Rachel gave an exaggerated shrug. “I don’t know, don’t ask me.”

 

“He’s your brother!”

 

“Yeah, but I don’t know how to flirt with him. He’s my brother !”

 

“You keep pushing us together, and now you won’t help me? Rach!” Dottie looked terrified, Rachel amused.

 

“Alright, alright.” Ian held up his hands as if he were surrendering. “I’ll help ye. Gimme.” He made a grabby motion for the phone, and Dottie handed it over.

 

“Do ye want to respond to this like a booty call or no?” Ian asked, his thumbs poised over the keyboard.

 

“Booty call?” Dottie asked.

 

“Well…” He nodded his head toward the front of the bar, where two large windows shone darkly in the night, streetlights were lit, and brake lights at the nearby stop light reflected on the glass. “It’s late. Do ye want to see him tonight?”

 

Dottie’s eyes flew wide. “No!”

 

Rachel laughed. Ian loved that sound.

 

“Aye, okay. Let’s see, then. We’ll be cool and casual.” Dottie and Rachel stood at either shoulder, their heads bent conspiratorially together. “‘What a funny coincidence,’” he narrated as he typed, “‘that we should be in the same city at the same time.
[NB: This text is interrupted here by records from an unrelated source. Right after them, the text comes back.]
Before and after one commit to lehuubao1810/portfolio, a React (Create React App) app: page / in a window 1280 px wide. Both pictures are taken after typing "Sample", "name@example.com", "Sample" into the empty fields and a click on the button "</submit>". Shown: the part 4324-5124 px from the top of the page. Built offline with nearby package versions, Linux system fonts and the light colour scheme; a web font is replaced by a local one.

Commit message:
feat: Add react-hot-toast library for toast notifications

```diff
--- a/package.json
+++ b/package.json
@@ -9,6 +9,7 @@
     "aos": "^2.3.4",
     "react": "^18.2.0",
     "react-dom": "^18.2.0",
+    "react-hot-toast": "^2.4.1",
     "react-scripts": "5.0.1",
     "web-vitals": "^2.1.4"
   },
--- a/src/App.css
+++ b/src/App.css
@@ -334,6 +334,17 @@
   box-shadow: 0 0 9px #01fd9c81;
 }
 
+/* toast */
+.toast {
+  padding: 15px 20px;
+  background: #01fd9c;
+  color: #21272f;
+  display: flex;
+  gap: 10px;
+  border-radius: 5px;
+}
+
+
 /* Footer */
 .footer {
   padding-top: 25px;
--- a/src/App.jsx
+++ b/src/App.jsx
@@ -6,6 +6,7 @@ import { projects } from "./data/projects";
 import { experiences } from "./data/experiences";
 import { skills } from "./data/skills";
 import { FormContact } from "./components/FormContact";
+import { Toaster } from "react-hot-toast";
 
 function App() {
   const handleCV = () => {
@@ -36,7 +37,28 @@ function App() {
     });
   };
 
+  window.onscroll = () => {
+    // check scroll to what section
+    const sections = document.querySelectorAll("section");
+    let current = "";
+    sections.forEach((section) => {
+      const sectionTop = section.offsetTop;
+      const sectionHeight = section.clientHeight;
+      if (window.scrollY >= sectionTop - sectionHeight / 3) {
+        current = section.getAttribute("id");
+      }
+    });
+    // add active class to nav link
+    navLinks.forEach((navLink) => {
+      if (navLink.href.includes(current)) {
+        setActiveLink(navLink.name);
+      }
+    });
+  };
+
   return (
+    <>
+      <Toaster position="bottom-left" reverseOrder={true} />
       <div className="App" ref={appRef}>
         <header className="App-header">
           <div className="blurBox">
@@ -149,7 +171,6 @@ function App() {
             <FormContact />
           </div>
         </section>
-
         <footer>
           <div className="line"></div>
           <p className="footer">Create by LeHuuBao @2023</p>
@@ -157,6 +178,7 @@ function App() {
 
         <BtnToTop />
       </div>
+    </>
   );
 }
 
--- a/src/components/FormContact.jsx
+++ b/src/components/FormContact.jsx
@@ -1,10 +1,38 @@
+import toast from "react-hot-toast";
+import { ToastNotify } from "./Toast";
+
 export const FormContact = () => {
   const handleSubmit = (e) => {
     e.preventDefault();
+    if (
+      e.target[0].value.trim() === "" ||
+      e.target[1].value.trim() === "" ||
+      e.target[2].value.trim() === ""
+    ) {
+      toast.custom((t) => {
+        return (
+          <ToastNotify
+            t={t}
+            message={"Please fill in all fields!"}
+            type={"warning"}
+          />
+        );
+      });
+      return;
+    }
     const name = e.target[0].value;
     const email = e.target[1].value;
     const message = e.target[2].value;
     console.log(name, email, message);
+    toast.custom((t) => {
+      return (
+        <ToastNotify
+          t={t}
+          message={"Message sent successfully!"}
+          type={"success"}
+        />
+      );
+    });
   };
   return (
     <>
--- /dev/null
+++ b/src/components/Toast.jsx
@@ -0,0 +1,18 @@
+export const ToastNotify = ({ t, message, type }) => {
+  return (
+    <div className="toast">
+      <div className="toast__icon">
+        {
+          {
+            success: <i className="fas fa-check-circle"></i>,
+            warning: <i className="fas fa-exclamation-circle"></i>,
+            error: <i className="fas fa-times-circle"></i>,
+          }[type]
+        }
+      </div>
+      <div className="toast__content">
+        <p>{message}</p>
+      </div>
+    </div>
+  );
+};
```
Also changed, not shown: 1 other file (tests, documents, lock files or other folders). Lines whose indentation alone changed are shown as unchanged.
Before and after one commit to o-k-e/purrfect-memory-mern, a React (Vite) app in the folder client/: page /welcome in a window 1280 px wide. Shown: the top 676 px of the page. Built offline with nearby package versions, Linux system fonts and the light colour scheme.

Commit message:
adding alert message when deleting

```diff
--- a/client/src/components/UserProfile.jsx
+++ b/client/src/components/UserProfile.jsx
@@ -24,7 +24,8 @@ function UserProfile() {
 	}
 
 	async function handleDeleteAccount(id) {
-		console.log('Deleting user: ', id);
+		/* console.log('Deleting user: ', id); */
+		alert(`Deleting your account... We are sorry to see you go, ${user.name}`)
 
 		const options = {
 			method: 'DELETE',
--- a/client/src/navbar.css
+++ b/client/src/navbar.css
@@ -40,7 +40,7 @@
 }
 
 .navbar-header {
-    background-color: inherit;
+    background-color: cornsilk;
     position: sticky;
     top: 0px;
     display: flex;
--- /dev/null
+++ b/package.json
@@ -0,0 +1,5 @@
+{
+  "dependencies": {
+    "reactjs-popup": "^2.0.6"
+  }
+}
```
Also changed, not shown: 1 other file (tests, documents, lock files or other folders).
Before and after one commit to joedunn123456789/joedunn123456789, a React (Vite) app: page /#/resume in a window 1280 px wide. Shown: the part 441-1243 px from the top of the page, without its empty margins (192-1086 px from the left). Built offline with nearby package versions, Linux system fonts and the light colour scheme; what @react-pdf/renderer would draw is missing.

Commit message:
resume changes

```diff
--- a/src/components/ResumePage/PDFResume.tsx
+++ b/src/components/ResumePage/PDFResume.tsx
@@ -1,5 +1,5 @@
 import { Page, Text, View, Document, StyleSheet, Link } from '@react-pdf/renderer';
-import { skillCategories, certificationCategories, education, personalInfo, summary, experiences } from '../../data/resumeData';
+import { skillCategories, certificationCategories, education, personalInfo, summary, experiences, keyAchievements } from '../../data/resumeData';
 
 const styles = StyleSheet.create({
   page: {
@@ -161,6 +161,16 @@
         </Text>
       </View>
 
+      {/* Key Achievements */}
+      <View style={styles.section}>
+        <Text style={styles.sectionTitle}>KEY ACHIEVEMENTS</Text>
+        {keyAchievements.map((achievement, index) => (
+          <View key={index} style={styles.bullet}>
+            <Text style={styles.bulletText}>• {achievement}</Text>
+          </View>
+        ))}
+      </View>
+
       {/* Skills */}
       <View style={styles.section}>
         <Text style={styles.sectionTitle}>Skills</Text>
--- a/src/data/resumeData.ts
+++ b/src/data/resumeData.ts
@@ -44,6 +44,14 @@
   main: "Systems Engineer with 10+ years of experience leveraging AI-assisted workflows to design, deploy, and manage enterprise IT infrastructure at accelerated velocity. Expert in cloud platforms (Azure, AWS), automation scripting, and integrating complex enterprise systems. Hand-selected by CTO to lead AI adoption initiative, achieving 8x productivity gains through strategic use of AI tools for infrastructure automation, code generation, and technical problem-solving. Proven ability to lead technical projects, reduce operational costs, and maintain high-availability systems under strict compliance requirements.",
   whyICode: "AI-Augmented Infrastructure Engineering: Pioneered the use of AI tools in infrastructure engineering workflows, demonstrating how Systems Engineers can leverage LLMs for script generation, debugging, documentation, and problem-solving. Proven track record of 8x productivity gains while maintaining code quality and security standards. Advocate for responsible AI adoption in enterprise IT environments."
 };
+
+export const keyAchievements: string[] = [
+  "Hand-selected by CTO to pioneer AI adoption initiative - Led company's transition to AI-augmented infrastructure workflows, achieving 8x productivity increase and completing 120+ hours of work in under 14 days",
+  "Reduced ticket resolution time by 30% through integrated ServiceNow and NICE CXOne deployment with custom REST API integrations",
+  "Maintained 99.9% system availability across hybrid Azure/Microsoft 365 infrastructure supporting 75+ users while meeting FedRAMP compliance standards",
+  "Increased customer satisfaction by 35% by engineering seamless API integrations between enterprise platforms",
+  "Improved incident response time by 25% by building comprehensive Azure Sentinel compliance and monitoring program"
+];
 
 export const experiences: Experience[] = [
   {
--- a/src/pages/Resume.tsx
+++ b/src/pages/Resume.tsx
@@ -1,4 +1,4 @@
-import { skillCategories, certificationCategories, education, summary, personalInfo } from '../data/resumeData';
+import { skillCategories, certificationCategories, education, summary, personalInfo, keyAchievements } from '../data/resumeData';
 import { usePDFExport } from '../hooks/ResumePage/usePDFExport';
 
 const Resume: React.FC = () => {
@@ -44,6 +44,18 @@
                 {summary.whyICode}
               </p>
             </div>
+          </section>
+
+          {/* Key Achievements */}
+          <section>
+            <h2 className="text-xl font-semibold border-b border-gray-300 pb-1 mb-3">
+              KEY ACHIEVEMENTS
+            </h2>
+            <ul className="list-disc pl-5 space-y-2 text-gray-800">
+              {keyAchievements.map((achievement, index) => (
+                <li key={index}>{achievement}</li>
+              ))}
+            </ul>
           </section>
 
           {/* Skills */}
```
What should we do about that, do you think?’”

 

“Send!” Rachel squealed and Dottie groaned, even as she laughed.

 

“Fine, fine!” Dottie grabbed the phone and sent the message along without bothering to glance at it. She saw Ian’s surprise and shrugged at him. “Why not?”

 

Ian laughed. “Glad I’m of some use.”

 

“You’re of use,” Rachel said, and even in her playful correction, her face was soft and appreciative as she looked at him. She was standing very close to him now, and he nearly backed away with the shock of realizing it.

 

“What’s this?” Dottie asked, her eyes darting back and forth between them.

 

“Nothing,” Ian and Rachel said together, but too quickly. They both looked at each other and laughed. Ian felt the strange impulse to embrace her, but he held back, fearing the awkwardness that could so easily spring between them.

 

“It’s nothing,” Rachel said again, placing a hand on Ian’s arm, the touch so brief he might have imagined it. “C’mon, Dottie, we should go.” She glanced back at Ian. “I’ll be in touch,” she said to him. “See you soon?”

 

She was still standing close to him, perhaps she had stepped even closer without him realizing it; he could feel the warmth of her, even in the crowded bar. Maybe it was just the beer. “I’ll be here.”

 

She smiled, and he wanted to kiss her, but before he knew it, she was gone as quickly as she had arrived, tugging an astonished Dottie away by the elbow.

 

Later that night, when Rachel was tucked into the starchy sheets of her hotel bed, her phone lit up with a notification that made her heart leap: Rachel, I heard you’re in town. I’m in town, too.